WHAT THE TASK REQUIRES: Return each record word for word and omit the pictures.

(MATERIAL PROVIDED)

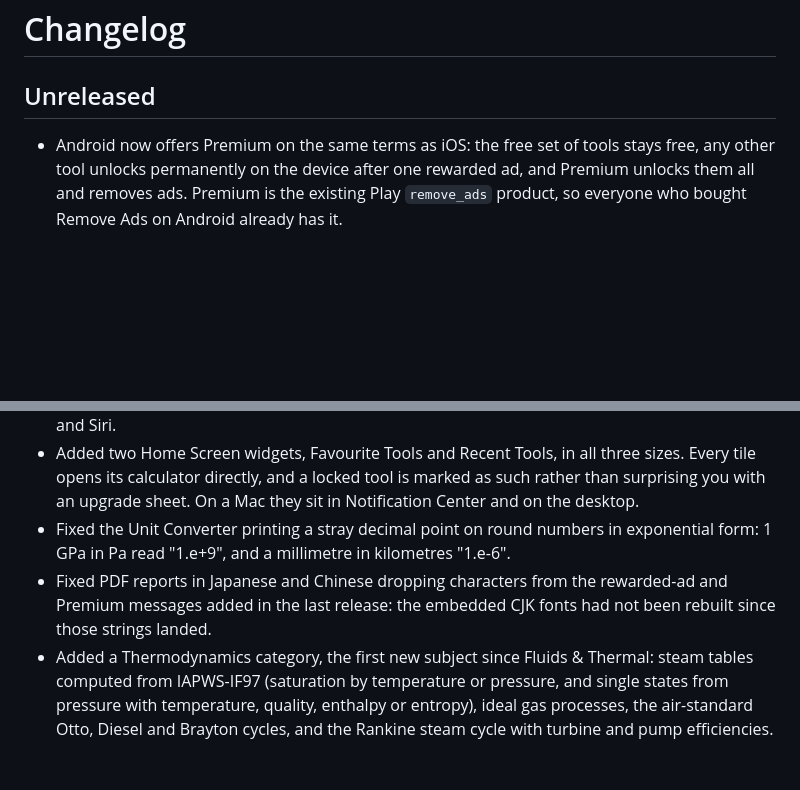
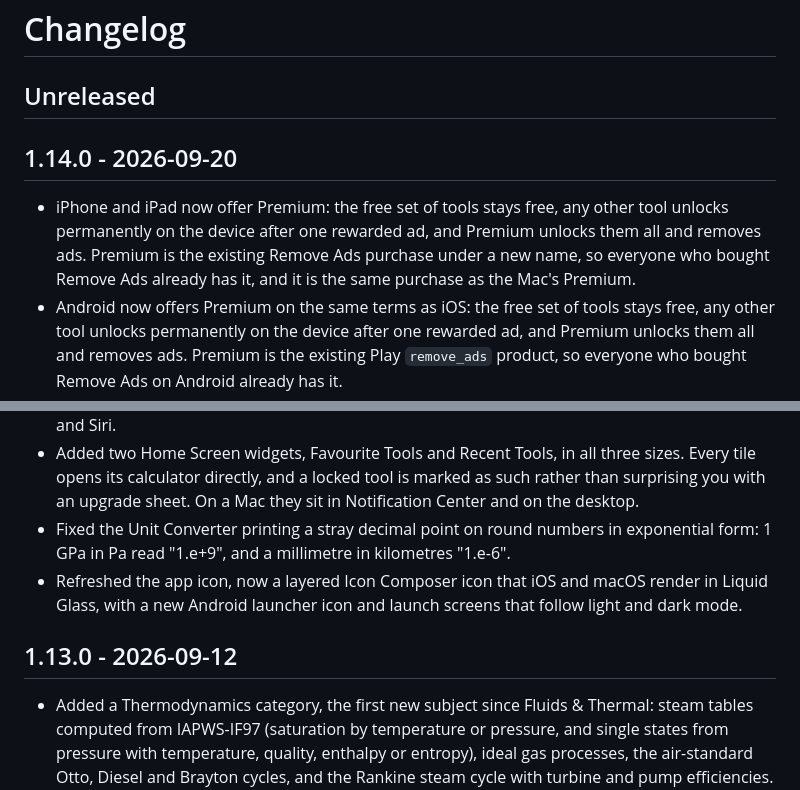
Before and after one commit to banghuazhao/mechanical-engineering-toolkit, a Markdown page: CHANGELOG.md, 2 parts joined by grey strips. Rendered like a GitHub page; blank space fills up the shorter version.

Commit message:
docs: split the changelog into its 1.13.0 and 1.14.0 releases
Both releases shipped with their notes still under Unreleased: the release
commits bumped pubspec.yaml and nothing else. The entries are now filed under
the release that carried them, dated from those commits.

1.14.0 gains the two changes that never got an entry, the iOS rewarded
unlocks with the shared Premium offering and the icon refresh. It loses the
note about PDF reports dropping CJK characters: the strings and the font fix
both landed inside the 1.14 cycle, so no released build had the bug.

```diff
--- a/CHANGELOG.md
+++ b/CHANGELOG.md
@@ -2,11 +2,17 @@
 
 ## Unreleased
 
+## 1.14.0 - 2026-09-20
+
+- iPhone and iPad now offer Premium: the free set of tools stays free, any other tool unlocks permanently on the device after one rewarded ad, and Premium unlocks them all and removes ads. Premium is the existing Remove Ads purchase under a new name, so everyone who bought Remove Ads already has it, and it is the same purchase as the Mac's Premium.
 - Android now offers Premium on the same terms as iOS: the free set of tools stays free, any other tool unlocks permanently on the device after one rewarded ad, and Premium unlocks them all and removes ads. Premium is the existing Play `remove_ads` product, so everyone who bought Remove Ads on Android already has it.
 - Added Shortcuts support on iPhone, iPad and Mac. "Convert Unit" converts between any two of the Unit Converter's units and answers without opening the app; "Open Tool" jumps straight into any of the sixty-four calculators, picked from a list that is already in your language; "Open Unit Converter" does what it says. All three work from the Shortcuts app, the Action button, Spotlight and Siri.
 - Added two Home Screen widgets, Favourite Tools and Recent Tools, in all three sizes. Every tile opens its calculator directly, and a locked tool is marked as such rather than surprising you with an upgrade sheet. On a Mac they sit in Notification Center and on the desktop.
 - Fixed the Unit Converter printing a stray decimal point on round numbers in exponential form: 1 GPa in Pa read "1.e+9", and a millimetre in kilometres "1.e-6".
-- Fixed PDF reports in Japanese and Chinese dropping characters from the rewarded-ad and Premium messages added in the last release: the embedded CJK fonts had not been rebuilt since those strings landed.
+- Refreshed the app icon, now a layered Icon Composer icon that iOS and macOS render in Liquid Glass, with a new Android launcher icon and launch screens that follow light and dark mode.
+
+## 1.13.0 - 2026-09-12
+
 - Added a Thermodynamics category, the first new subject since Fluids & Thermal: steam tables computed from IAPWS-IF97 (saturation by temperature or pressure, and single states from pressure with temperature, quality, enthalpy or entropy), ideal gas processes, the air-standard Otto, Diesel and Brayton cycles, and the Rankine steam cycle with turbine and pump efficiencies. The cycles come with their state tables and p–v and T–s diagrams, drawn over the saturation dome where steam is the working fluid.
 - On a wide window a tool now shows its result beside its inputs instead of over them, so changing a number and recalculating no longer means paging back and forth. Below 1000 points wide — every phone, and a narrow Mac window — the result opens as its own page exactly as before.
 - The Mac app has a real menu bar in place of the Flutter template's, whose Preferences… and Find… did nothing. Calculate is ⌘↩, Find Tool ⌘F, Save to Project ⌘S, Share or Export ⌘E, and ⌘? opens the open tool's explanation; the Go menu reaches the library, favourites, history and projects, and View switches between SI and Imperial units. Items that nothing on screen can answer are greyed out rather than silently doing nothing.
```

(End MATERIAL PROVIDED)

RESPONSE FOR THIS EXERCISE:
Before and after one commit to banghuazhao/mechanical-engineering-toolkit, a Markdown page: CHANGELOG.md, 2 parts joined by grey strips. Rendered like a GitHub page; blank space fills up the shorter version.

Commit message:
docs: split the changelog into its 1.13.0 and 1.14.0 releases
Both releases shipped with their notes still under Unreleased: the release
commits bumped pubspec.yaml and nothing else. The entries are now filed under
the release that carried them, dated from those commits.

1.14.0 gains the two changes that never got an entry, the iOS rewarded
unlocks with the shared Premium offering and the icon refresh. It loses the
note about PDF reports dropping CJK characters: the strings and the font fix
both landed inside the 1.14 cycle, so no released build had the bug.

```diff
--- a/CHANGELOG.md
+++ b/CHANGELOG.md
@@ -2,11 +2,17 @@
 
 ## Unreleased
 
+## 1.14.0 - 2026-09-20
+
+- iPhone and iPad now offer Premium: the free set of tools stays free, any other tool unlocks permanently on the device after one rewarded ad, and Premium unlocks them all and removes ads. Premium is the existing Remove Ads purchase under a new name, so everyone who bought Remove Ads already has it, and it is the same purchase as the Mac's Premium.
 - Android now offers Premium on the same terms as iOS: the free set of tools stays free, any other tool unlocks permanently on the device after one rewarded ad, and Premium unlocks them all and removes ads. Premium is the existing Play `remove_ads` product, so everyone who bought Remove Ads on Android already has it.
 - Added Shortcuts support on iPhone, iPad and Mac. "Convert Unit" converts between any two of the Unit Converter's units and answers without opening the app; "Open Tool" jumps straight into any of the sixty-four calculators, picked from a list that is already in your language; "Open Unit Converter" does what it says. All three work from the Shortcuts app, the Action button, Spotlight and Siri.
 - Added two Home Screen widgets, Favourite Tools and Recent Tools, in all three sizes. Every tile opens its calculator directly, and a locked tool is marked as such rather than surprising you with an upgrade sheet. On a Mac they sit in Notification Center and on the desktop.
 - Fixed the Unit Converter printing a stray decimal point on round numbers in exponential form: 1 GPa in Pa read "1.e+9", and a millimetre in kilometres "1.e-6".
-- Fixed PDF reports in Japanese and Chinese dropping characters from the rewarded-ad and Premium messages added in the last release: the embedded CJK fonts had not been rebuilt since those strings landed.
+- Refreshed the app icon, now a layered Icon Composer icon that iOS and macOS render in Liquid Glass, with a new Android launcher icon and launch screens that follow light and dark mode.
+
+## 1.13.0 - 2026-09-12
+
 - Added a Thermodynamics category, the first new subject since Fluids & Thermal: steam tables computed from IAPWS-IF97 (saturation by temperature or pressure, and single states from pressure with temperature, quality, enthalpy or entropy), ideal gas processes, the air-standard Otto, Diesel and Brayton cycles, and the Rankine steam cycle with turbine and pump efficiencies. The cycles come with their state tables and p–v and T–s diagrams, drawn over the saturation dome where steam is the working fluid.
 - On a wide window a tool now shows its result beside its inputs instead of over them, so changing a number and recalculating no longer means paging back and forth. Below 1000 points wide — every phone, and a narrow Mac window — the result opens as its own page exactly as before.
 - The Mac app has a real menu bar in place of the Flutter template's, whose Preferences… and Find… did nothing. Calculate is ⌘↩, Find Tool ⌘F, Save to Project ⌘S, Share or Export ⌘E, and ⌘? opens the open tool's explanation; the Go menu reaches the library, favourites, history and projects, and View switches between SI and Imperial units. Items that nothing on screen can answer are greyed out rather than silently doing nothing.
```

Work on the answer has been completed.